*EXERCISE REQUIREMENTS*
Every line in the records below with the string "shouldNotBeRendered" is to be copied out.

*EXTRACTED DATA*

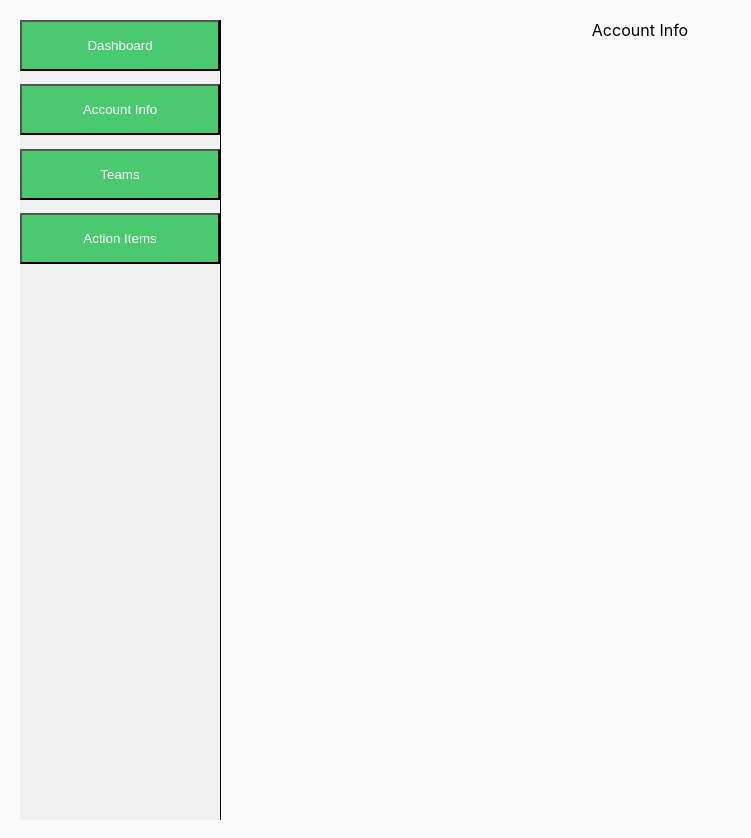
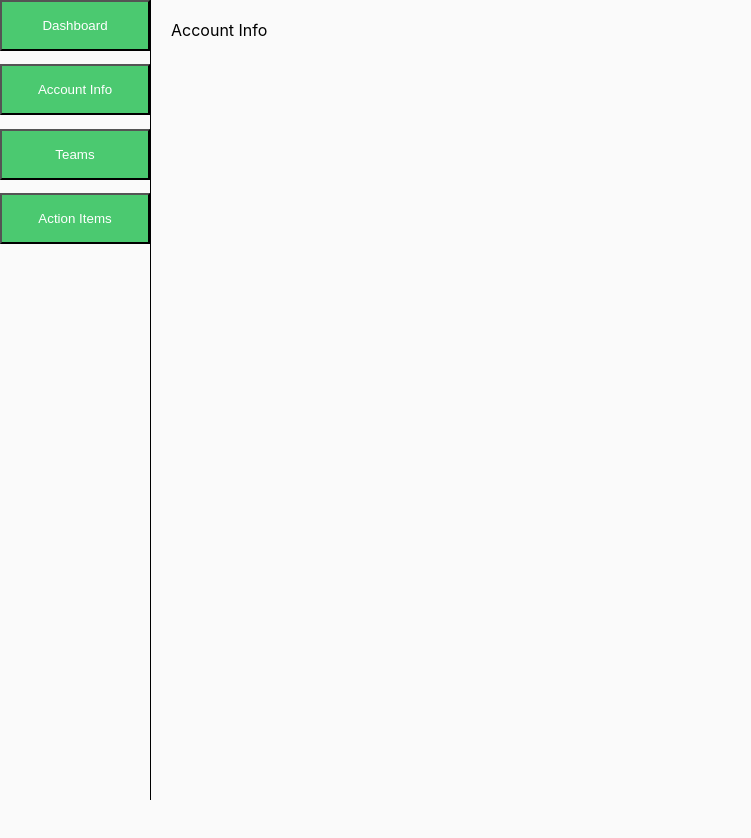
Before and after one commit to joeywu63/action_item_manager, a React (Create React App) app in the folder action-item-manager/: page /account-info in a window 1280 px wide. Shown: the whole page, without its empty margins (0-751 px from the left). After the commit the page ends 800 px from the top, so only its background shows below. Built offline with nearby package versions, Linux system fonts and the light colour scheme.

Commit message:
fixed main sidebar issues

```diff
--- a/action-item-manager/src/App.js
+++ b/action-item-manager/src/App.js
@@ -1,5 +1,6 @@
 import React from 'react';
-import { BrowserRouter as Router, Switch, Route} from 'react-router-dom';
+import { BrowserRouter as Router, Switch, Route } from 'react-router-dom';
+import MainSideBar from 'apps/MainSideBar/components/MainSideBar';
 import styled from 'styled-components';
 
 import AccountInfo from 'apps/AccountInfo/components/AccountInfo';
@@ -13,32 +14,30 @@ import PageWrapper from 'common/PageWrapper';
 const MainWrapper = styled.div`
     display: flex;
     height: 100vh;
-    flex-direction: row;
-    justify-content: center;
 `;
 
-// const LoginWrapper = styled(MainWrapper)`
-//     flex-direction: column;
-//     align-items: center;
-//     justify-content: start;
-//     width: 100%;
-// `;
 class App extends React.Component {
-
     render() {
         return (
             <Router>
-                <Switch>
+                <MainWrapper>
+                    <MainSideBar />
                     <PageWrapper>
-                        <MainWrapper>
-                            <Route path="/action-items" component={ActionItemsRouter} />
-                            <Route path="/account-info" component={AccountInfo} />
+                        <Switch>
+                            <Route
+                                path="/action-items"
+                                component={ActionItemsRouter}
+                            />
+                            <Route
+                                path="/account-info"
+                                component={AccountInfo}
+                            />
                             <Route path="/teams" component={TeamsRouter} />
-                            <Route path="/dashboard" component={Dashboard}/>
-                            <Route path="/"exact  component={LoginPage}/>
-                        </MainWrapper>
+                            <Route path="/dashboard" component={Dashboard} />
+                            <Route path="/" exact component={LoginPage} />
+                        </Switch>
                     </PageWrapper>
-                </Switch>
+                </MainWrapper>
             </Router>
         );
     }
--- a/action-item-manager/src/apps/AccountInfo/components/AccountInfo.js
+++ b/action-item-manager/src/apps/AccountInfo/components/AccountInfo.js
@@ -1,6 +1,5 @@
-import React from 'react'
+import React from 'react';
 import styled from 'styled-components';
-import MainSideBar from 'apps/MainSideBar/components/MainSideBar';
 
 const SidebarWrapper = styled.div`
     margin-right: auto;
@@ -14,16 +13,11 @@ class AccountInfo extends React.Component {
     render() {
         return (
             <>
-            <SidebarWrapper>
-                <MainSideBar>
-                </MainSideBar>
-            </SidebarWrapper>
-            <Title>
-                Account Info
-            </Title>
+                <SidebarWrapper />
+                <Title>Account Info</Title>
             </>
         );
     }
 }
 
-export default AccountInfo
+export default AccountInfo;
--- a/action-item-manager/src/apps/Dashboard/components/Dashboard.js
+++ b/action-item-manager/src/apps/Dashboard/components/Dashboard.js
@@ -1,5 +1,4 @@
 import React from 'react';
-import MainSideBar from 'apps/MainSideBar/components/MainSideBar';
 import styled from 'styled-components';
 
 const SidebarWrapper = styled.div`
@@ -9,10 +8,9 @@ const SidebarWrapper = styled.div`
 class Dashboard extends React.Component {
     render() {
         return (
-            <SidebarWrapper>
-                <MainSideBar>
-                </MainSideBar>
-            </SidebarWrapper>
+            <>
+                <SidebarWrapper />
+            </>
         );
     }
 }
--- a/action-item-manager/src/apps/LoginPage/components/LoginPage.js
+++ b/action-item-manager/src/apps/LoginPage/components/LoginPage.js
@@ -1,17 +1,16 @@
 import React from 'react';
 import LoginPanel from 'apps/LoginPage/components/LoginPanel';
 import styled from 'styled-components';
-import {isUser} from 'model/user';
-import {setCurrentUser} from 'utils/currentUser';
-
+import { isUser } from 'model/user';
+import { setCurrentUser } from 'utils/currentUser';
 
 const PanelWrapper = styled.div`
-
+    display: flex;
+    justify-content: center;
 `;
 
 class LoginPage extends React.Component {
-
-    handleLogin = (loginData) => {
+    handleLogin = loginData => {
         // Check if user is registered
         const userData = isUser(loginData);
         if (userData) {
@@ -21,16 +20,16 @@ class LoginPage extends React.Component {
         // Error message if not registered
         else {
             // TODO: Better error message mechanism
-            alert("Wrong credentials. Try again");
+            alert('Wrong credentials. Try again');
         }
-    }
+    };
 
     render() {
         return (
             <PanelWrapper>
-                <LoginPanel onClick={this.handleLogin}></LoginPanel>
+                <LoginPanel onClick={this.handleLogin} />
             </PanelWrapper>
-        )
+        );
     }
 }
 
--- a/action-item-manager/src/apps/LoginPage/components/LoginPanel.js
+++ b/action-item-manager/src/apps/LoginPage/components/LoginPanel.js
@@ -1,32 +1,31 @@
-import React from 'react'
-import Panel from 'common/Panel'
+import React from 'react';
+import Panel from 'common/Panel';
 import styled from 'styled-components';
-import Button from 'common/Button'
-
+import Button from 'common/Button';
 
 const FormContainer = styled.div`
     display: flex;
     flex-direction: column;
     align-items: center;
-    background-color: #FFF;
+    background-color: #fff;
 `;
 
-const Login = styled.input `
+const Login = styled.input`
     color: #384047;
     background-color: #e8eeef;
-    box-shadow: 0 1px 0 rgba(0,0,0,0.03);
+    box-shadow: 0 1px 0 rgba(0, 0, 0, 0.03);
     padding: 10px;
     border: none;
     border-radius: 4px;
     margin-bottom: 1.2em;
-`
+`;
 
 const LoginButton = styled(Button)`
     width: 100%;
     font-weight: 400;
     text-align: center;
     font-size: 19px;
-    color: #FFF;
+    color: #fff;
     background-color: #4bc970;
     width: 100%;
     border: none;
@@ -34,7 +33,7 @@ const LoginButton = styled(Button)`
     padding: 0.8em;
     margin-top: 1em;
     margin-bottom: 1em;
-    box-shadow: 0px 2px 6px rgba(0,0,0,0.3);
+    box-shadow: 0px 2px 6px rgba(0, 0, 0, 0.3);
     cursor: pointer;
 `;
 
@@ -48,39 +47,35 @@ const Title = styled.h2`
 `;
 
 const StyledPanel = styled(Panel)`
-    background-color: #FFF;
+    background-color: #fff;
     border-radius: 6px;
     max-width: 400px;
-    box-shadow: 0 10px 40px -14px rgba(0,0,0,0.25);
+    box-shadow: 0 10px 40px -14px rgba(0, 0, 0, 0.25);
     max-height: 400px;
     border: 1px none;
 `;
 
-
-
 class LoginPanel extends React.Component {
-
     constructor(props) {
         super(props);
         this.state = {
-            email: "",
-            password: "",
-        }
+            email: '',
+            password: ''
+        };
     }
 
     handleLogin = () => {
         this.props.onClick(this.state);
-    }
+    };
 
-    handleChange = (event) => {
+    handleChange = event => {
         const inputType = event.target.name;
         if (inputType === 'email') {
-            this.setState({'email': event.target.value});
+            this.setState({ email: event.target.value });
+        } else {
+            this.setState({ password: event.target.value });
         }
-        else {
-            this.setState({'password': event.target.value})
-        }
-    }
+    };
 
     render() {
         return (
@@ -89,16 +84,30 @@ class LoginPanel extends React.Component {
                     <FormContainer>
                         <Title>Please Log in</Title>
                         <div>
-                                <Login type="text" name="email" placeholder="email" onChange={this.handleChange}></Login>
+                            <Login
+                                type="text"
+                                name="email"
+                                placeholder="email"
+                                onChange={this.handleChange}
+                            />
                         </div>
                         <div>
-                                <Login type="password" name="password" placeholder="password" onChange={this.handleChange}></Login>
+                            <Login
+                                type="password"
+                                name="password"
+                                placeholder="password"
+                                onChange={this.handleChange}
+                            />
                         </div>
                     </FormContainer>
-                        <LoginButton  text="Log in" className={LoginButton} onClick={this.handleLogin}></LoginButton>
+                    <LoginButton
+                        text="Log in"
+                        className={LoginButton}
+                        onClick={this.handleLogin}
+                    />
                 </form>
             </StyledPanel>
-        )
+        );
     }
 }
 
--- a/action-item-manager/src/apps/MainSideBar/components/MainSideBar.js
+++ b/action-item-manager/src/apps/MainSideBar/components/MainSideBar.js
@@ -1,24 +1,20 @@
 import React from 'react';
 import styled from 'styled-components';
 import RouterButton from 'common/RouterButton';
+import { withRouter } from 'react-router-dom';
 
 const SideBarWrapper = styled.div`
     display: flex;
     flex-direction: column;
     width: 150px;
     border-right: 0.5px solid black;
-    margin: 0;
-    padding: 0;
-    width: 200px;
-    background-color: #f1f1f1;
-    position: fixed;
-    height: 100%;
-    overflow: auto;
 `;
 
 class MainSideBar extends React.Component {
     render() {
-        return (
+        console.log(this.props.location);
+        const isLoginPage = this.props.location.pathname === '/';
+        return !isLoginPage && (
             <SideBarWrapper>
                 <RouterButton link="/dashboard" title="Dashboard" />
                 <RouterButton link="/account-info" title="Account Info" />
@@ -26,9 +22,8 @@ class MainSideBar extends React.Component {
                 <RouterButton link="/action-items" title="Action Items" />
                 <RouterButton link="/admin-page" title="Admin Page" />
             </SideBarWrapper>
-            // TODO: Add actual link to admin-page
         );
     }
 }
 
-export default MainSideBar;
+export default withRouter(MainSideBar);
--- a/action-item-manager/src/common/RouterButton.js
+++ b/action-item-manager/src/common/RouterButton.js
@@ -3,7 +3,7 @@ import PropTypes from 'prop-types';
 import { Link } from 'react-router-dom';
 import styled from 'styled-components';
 
-import {getIsAdmin} from 'utils/currentUser'
+import { getIsAdmin } from 'utils/currentUser';
 
 const StyledButton = styled.button`
     width: 100%;
@@ -13,19 +13,18 @@ const StyledButton = styled.button`
     display: inline-block;
     background-color: #4bc970;
     margin-bottom: 1em;
-    visibility: ${props => (!getIsAdmin() && props.title.includes("Admin") ? "hidden" : "visible")};
+    visibility: ${props =>
+        !getIsAdmin() && props.title.includes('Admin') ? 'hidden' : 'visible'};
 `;
 
 class RouterButton extends React.Component {
     render() {
         const { link, title } = this.props;
-        const shouldNotBeRendered = !getIsAdmin() && this.props.title.includes("Admin");
+        const shouldNotBeRendered =
+            !getIsAdmin() && this.props.title.includes('Admin');
         if (shouldNotBeRendered) {
-            return (
-                <StyledButton link={link} title={title} disabled ></StyledButton>
-            );
-        }
-        else {
+            return <StyledButton link={link} title={title} disabled />;
+        } else {
             return (
                 <Link to={link}>
                     <StyledButton title={title}>{title}</StyledButton>
```
Also changed, not shown: action-item-manager/src/model/user.js (+7 -4 lines), 1 other file (tests, documents, lock files or other folders). Lines whose indentation alone changed are shown as unchanged.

*SOLUTION TO THIS PROBLEM*
-        const shouldNotBeRendered = !getIsAdmin() && this.props.title.includes("Admin");
+        const shouldNotBeRendered =
         if (shouldNotBeRendered) {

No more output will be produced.